Now, the Sages were not to blame for a thing. They were simply not given this knowledge. The gates of Heaven for this were closed to them. By very sharp contrast, the rabbinical ignorance of our time is by choice.

משה לרמן said...

What bothers me most is about this thing is that it shows that part of the world of Torah is living in an Avira of Sheker, of political correctness. As in formal logic, once you start believing that false is true you can derive anything. And so we find "gedolim" choosing the side of sexual perverts, supporting horrendous Israeli governments, and banning those who search for the truth and report on their findings.

Bari said...

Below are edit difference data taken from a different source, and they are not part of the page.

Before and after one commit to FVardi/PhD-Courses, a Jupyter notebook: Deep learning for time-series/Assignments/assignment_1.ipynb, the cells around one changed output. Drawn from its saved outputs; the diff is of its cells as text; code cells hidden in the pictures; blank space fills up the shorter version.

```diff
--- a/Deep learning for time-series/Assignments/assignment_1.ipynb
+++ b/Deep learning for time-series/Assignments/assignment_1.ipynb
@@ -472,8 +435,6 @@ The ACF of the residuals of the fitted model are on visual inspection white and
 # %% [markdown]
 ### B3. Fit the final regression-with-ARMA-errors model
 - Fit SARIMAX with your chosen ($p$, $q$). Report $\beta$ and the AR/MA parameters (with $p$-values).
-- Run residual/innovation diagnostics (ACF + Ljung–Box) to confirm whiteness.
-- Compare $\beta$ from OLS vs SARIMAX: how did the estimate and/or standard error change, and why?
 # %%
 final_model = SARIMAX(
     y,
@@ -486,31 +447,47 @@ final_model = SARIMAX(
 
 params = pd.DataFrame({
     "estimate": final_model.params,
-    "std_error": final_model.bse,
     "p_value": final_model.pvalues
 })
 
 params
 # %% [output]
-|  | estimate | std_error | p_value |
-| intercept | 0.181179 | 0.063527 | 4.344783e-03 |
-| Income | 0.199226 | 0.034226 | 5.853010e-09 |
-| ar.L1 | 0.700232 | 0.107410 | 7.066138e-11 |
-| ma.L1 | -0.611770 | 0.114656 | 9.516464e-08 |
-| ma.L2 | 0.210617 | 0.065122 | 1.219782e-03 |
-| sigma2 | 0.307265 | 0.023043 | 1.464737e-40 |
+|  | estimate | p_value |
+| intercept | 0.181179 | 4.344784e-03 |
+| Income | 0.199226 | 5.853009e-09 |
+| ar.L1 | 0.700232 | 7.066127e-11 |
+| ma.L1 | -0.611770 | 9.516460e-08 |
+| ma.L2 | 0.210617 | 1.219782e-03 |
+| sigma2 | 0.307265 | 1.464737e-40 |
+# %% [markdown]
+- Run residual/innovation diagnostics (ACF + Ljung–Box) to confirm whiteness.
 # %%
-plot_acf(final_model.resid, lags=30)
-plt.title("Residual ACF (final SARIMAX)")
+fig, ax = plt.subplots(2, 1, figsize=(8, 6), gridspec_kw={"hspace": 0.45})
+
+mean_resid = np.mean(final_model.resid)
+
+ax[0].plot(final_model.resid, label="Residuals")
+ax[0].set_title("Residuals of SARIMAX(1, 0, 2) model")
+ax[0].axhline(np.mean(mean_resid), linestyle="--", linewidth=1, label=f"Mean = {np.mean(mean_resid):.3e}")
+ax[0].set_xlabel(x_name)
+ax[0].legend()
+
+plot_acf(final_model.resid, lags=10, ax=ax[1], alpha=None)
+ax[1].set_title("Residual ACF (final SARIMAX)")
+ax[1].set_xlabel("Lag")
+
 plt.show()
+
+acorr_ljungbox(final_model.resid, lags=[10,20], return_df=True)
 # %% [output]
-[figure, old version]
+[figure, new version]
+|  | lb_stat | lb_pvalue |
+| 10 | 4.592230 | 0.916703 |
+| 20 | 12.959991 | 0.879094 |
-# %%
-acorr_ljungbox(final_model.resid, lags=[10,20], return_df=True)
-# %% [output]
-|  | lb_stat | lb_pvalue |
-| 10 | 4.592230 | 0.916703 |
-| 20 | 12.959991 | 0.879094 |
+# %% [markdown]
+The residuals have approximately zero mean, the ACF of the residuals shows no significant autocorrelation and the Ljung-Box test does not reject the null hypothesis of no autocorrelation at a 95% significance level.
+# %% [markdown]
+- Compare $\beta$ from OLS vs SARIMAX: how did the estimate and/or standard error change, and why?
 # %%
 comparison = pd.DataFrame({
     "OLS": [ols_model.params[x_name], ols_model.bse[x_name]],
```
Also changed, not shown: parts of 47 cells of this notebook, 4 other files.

He says that the King makes laws to complete the Torah. Those laws come from somewhere and the Ran suggests that they could come from secular law systems. The bottom line is that the King needs to make laws which are not based on the Torah.

Sure,like if murderers run amok, the king can kill them extrajudicially, w/o Edim and Hasraah. Big whoop. That has nothing to do with the 'completeness' of the Torah. The Torah itself is saying that its laws are not going to bring about guaranteed societal utopia, rather following it guarantees Chalot Shefa Eloki, and that you appoint a king for temporary intervention for the purpose of societal protection.

What you're saying is akin to saying that the Torah is incomplete because it says that Sanhedrin Makin V'Onshin Shelo Min HaDin. That's part of Torah too!

bluke said...

If you read the whole derasha you see that the Ran goes much further then that. The Ran is talking about a whole system of civil law.

Bari said...

The Ran himself in that Derasha compares the two (Melech and Sanhedrin Makin V'Onshin.) It is no more than a temporary intervention when circumstances call for it.

If you read the very next line in the Derashos HaRan, he says openly:

ואין אנו חסרים בזה דבר, כי כל מה שיחסר מהתקון הנזכר היה משלימו המלך

Meaning, the Torah is NOT incomplete, because the Torah ITSELF mandates that the king impose extrajudicial law when societal malaises justify it.

bluke said...

We are arguing semantics. Yes, the Torah gives the role to the King, but the details are left up to the King and are not specified in the Torah.